For two nights this weekend, the Imperial Centre will transport theater goers to the strange and wonderful world of Chinese opera.
The production, loosely adapted from “Tales from a Chinese Studio” by Pu Songling, is produced by the center’s Young Actors Theatre program.
“We are doing some of these stories, some selected stories, and we are using Chinese opera techniques, so it should be interesting and cool,” director David Nields said.
The show actually is nine different tales, some direct adaptations and others original works, all about characters common to Chinese mythology, including fox spirits, water demons and murderous ghosts, Nields said.
“They’re these very strange ghosts stories that are unfamiliar to us,” he said. “There are ghosts and fox spirits, some sort of ghosts that are full of water. Sort of painted skin and things like that. Demons wearing people’s skin. I think it will be cool and interesting.”
The program is a three-week camp for students ages 13 to 18, and provides them with something very important in theater: confidence, Nields said.
“Basically it gives the kids confidence,” he said. “That is the basic goal. Confidence and ability in front of a group of kids. Ownership over the creation of the show, but it also is to introduce them to different cultures and styles of theater.”
It also gives the students an opportunity to work on all aspects of the show, including writing the script, Nields said.
“I think one of the things I like about this camp is that we really get to work on this together, that it is not me bringing in a script, it is they are writing the dialogue,” he said. “Some of the coolest parts of the story they came up with.”
This level of creative control is part of the reason the program is as enjoyable as it is, said Morgan Cobb, a recent graduate of Northern Nash High School who spent five years in the program.
“Before the show starts, we kind of write the show,” she said. “He (Nields) will give us stories and we kind of split off into groups and act them out on our own, then he will pick and choose the pieces he likes and push it all together. So the show is not like a scripted show, it is our show.”

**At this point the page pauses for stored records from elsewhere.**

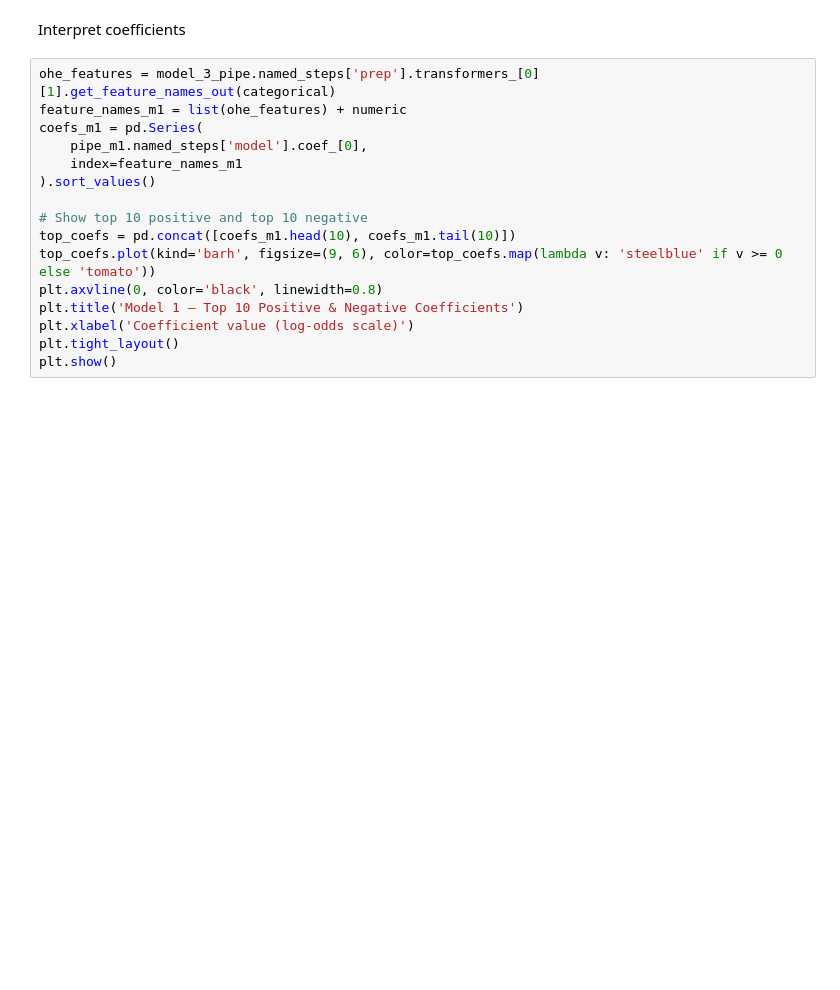
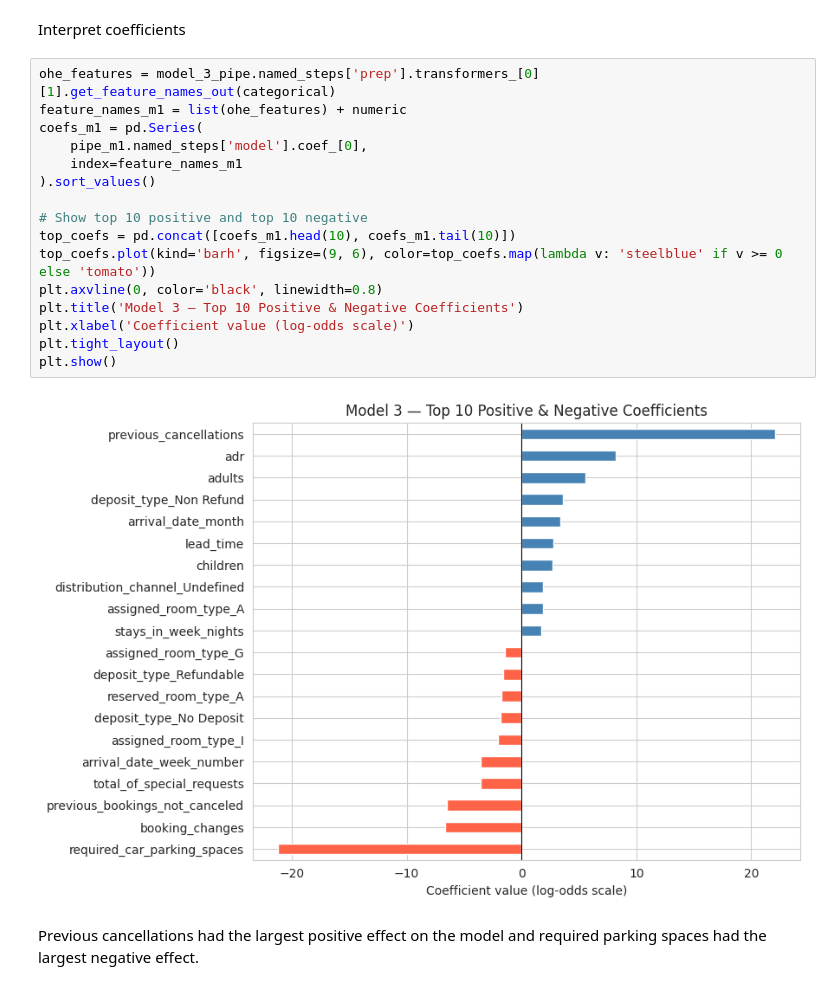
Before and after one commit to maya-clifford/logistic-regression, a Jupyter notebook: hotel_cancellation_lab.ipynb, the cells around one changed output. Drawn from its saved outputs; the diff is of its cells as text; blank space fills up the shorter version.

```diff
--- a/hotel_cancellation_lab.ipynb
+++ b/hotel_cancellation_lab.ipynb
@@ -1010,16 +1102,20 @@ Interpret coefficients
 # %%
 ohe_features = model_3_pipe.named_steps['prep'].transformers_[0][1].get_feature_names_out(categorical)
 feature_names_m1 = list(ohe_features) + numeric
 coefs_m1 = pd.Series(
     pipe_m1.named_steps['model'].coef_[0],
     index=feature_names_m1
 ).sort_values()
 
 # Show top 10 positive and top 10 negative
 top_coefs = pd.concat([coefs_m1.head(10), coefs_m1.tail(10)])
 top_coefs.plot(kind='barh', figsize=(9, 6), color=top_coefs.map(lambda v: 'steelblue' if v >= 0 else 'tomato'))
 plt.axvline(0, color='black', linewidth=0.8)
-plt.title('Model 1 — Top 10 Positive & Negative Coefficients')
+plt.title('Model 3 — Top 10 Positive & Negative Coefficients')
 plt.xlabel('Coefficient value (log-odds scale)')
 plt.tight_layout()
 plt.show()
+# %% [output]
+[figure, added]
+# %% [markdown]
+Previous cancellations had the largest positive effect on the model and required parking spaces had the largest negative effect.
```
Also changed, not shown: parts of 8 cells of this notebook.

The amount of control sometimes backfires, but most of the time is very enjoyable, Nields said.
“You never know what the script is going to be like,” he said. “Some of them can be kind of hit or miss. I have been here for five years and it is always some of the coolest stuff I do all year round. It is experimental.”
Many of the 16 students, such as Hunter Nines, an eighth-grade home-schooled student from the Battleboro community, previously had been in the PlayShop theater camp, which is for younger students.
The jump to the older camp is exciting and challenging, he said.
“You get to use your imagination more,” Nines said. “You get to be more creative with the stories and put more creativity in it.”
The main draw of this production, Cobb said, is the open window to a new culture.
“Theater is like a good cultural thing that everybody needs in their life,” she said. “I would say it is a good way to be familiarized with a bunch of Chinese traditional stories that are very interesting but are not typical for the American stage.”
The performances are at 7 p.m. Friday and 2 p.m. Saturday at the Imperial Centre.
Tickets are $6.